BRIEF: Search the data below for "adding"; list each line that holds it.

━━ DATASET EXCERPTS

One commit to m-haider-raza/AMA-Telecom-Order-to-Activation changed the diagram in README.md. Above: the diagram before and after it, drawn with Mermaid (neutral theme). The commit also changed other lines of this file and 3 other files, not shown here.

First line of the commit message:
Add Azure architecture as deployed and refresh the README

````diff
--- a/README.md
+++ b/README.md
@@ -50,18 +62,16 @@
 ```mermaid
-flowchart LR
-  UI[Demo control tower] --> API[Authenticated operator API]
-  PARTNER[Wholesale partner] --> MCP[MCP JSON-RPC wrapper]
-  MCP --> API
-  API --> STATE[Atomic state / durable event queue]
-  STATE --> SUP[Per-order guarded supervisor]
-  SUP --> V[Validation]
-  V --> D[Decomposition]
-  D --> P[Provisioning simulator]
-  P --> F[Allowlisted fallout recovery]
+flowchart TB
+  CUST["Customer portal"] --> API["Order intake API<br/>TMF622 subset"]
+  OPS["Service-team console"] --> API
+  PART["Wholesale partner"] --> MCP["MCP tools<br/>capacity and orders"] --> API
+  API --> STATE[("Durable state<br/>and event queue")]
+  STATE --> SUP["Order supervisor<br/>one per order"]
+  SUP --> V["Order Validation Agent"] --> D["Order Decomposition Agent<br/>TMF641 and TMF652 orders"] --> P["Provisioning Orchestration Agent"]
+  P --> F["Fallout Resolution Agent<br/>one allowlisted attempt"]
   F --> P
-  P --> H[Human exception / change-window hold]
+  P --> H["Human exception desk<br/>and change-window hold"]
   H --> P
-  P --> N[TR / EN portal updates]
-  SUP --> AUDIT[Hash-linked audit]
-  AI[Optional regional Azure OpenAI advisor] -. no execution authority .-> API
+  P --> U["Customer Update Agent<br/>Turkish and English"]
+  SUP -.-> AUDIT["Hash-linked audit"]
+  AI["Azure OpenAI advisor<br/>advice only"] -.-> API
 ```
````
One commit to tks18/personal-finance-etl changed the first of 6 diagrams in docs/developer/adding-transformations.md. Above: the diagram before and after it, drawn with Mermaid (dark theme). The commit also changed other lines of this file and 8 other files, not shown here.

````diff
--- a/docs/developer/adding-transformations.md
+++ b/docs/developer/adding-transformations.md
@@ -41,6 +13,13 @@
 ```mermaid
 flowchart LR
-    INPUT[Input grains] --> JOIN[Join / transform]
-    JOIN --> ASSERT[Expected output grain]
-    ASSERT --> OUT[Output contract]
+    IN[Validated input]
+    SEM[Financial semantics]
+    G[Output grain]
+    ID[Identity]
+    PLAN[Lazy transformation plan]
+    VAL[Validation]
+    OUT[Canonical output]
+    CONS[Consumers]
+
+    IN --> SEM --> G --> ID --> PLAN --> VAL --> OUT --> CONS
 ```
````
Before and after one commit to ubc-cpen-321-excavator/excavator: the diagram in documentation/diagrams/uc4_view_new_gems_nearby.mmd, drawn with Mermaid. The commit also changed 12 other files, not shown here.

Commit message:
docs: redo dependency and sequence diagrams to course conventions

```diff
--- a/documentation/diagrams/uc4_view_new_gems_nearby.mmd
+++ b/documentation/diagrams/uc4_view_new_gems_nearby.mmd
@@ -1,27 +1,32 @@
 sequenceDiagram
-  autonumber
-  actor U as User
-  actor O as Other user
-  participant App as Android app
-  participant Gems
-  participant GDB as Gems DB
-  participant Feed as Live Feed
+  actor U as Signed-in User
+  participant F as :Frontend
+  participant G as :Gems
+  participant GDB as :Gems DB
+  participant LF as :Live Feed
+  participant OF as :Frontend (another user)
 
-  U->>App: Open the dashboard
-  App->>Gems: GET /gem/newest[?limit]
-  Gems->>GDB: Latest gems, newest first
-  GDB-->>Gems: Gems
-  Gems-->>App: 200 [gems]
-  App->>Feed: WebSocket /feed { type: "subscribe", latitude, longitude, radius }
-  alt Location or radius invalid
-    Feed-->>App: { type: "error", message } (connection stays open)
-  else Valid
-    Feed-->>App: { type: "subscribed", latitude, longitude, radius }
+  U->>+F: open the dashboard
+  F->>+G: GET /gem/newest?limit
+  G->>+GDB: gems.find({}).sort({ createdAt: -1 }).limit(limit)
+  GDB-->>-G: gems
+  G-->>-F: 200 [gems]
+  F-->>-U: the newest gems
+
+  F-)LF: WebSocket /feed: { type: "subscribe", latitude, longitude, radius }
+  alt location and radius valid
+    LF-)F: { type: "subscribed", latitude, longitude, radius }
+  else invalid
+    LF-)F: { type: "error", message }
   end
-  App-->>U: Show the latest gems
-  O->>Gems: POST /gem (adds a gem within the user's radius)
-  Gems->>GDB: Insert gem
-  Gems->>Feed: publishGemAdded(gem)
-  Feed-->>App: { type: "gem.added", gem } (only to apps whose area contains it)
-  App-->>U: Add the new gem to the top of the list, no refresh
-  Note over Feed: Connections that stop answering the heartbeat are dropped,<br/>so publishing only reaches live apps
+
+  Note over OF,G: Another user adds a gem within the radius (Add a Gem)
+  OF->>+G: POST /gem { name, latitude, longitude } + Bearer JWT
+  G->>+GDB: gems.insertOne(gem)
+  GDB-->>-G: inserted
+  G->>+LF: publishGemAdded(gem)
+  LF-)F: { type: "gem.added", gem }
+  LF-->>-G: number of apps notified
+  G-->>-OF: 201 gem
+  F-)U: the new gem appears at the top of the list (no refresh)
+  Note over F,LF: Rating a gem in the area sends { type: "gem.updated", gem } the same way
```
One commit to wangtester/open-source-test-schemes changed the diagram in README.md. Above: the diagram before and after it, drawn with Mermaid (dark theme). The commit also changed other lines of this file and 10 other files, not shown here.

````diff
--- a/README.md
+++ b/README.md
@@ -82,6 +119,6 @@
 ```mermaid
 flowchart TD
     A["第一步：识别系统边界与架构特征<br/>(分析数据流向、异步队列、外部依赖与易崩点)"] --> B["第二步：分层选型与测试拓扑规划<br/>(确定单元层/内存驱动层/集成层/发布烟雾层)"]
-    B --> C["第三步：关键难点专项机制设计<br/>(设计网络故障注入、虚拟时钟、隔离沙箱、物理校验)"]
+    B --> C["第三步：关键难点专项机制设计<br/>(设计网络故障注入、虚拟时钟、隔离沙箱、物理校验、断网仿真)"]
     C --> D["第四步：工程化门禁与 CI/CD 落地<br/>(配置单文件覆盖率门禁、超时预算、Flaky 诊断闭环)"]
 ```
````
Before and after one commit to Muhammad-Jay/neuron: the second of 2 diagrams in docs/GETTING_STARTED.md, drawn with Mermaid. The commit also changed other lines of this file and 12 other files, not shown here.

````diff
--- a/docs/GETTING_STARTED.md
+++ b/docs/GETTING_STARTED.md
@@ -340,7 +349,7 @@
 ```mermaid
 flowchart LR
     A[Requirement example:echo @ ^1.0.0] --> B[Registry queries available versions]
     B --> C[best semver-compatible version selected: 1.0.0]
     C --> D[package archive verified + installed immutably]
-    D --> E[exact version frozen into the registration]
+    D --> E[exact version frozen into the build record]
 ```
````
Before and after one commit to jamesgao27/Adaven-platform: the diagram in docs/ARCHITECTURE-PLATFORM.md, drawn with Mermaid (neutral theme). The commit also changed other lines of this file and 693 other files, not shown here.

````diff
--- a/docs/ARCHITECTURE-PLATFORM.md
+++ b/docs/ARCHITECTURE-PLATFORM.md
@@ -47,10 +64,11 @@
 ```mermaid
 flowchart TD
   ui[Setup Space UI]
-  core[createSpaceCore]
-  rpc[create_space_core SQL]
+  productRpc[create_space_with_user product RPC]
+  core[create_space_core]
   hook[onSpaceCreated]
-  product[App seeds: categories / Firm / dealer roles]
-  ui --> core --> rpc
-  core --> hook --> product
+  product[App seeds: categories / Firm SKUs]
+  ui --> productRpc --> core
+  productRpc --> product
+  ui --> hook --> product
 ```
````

━━━━

PROBLEM SOLUTION:
One commit to tks18/personal-finance-etl changed the first of 6 diagrams in docs/developer/adding-transformations.md. Above: the diagram before and after it, drawn with Mermaid (dark theme). The commit also changed other lines of this file and 8 other files, not shown here.
--- a/docs/developer/adding-transformations.md
+++ b/docs/developer/adding-transformations.md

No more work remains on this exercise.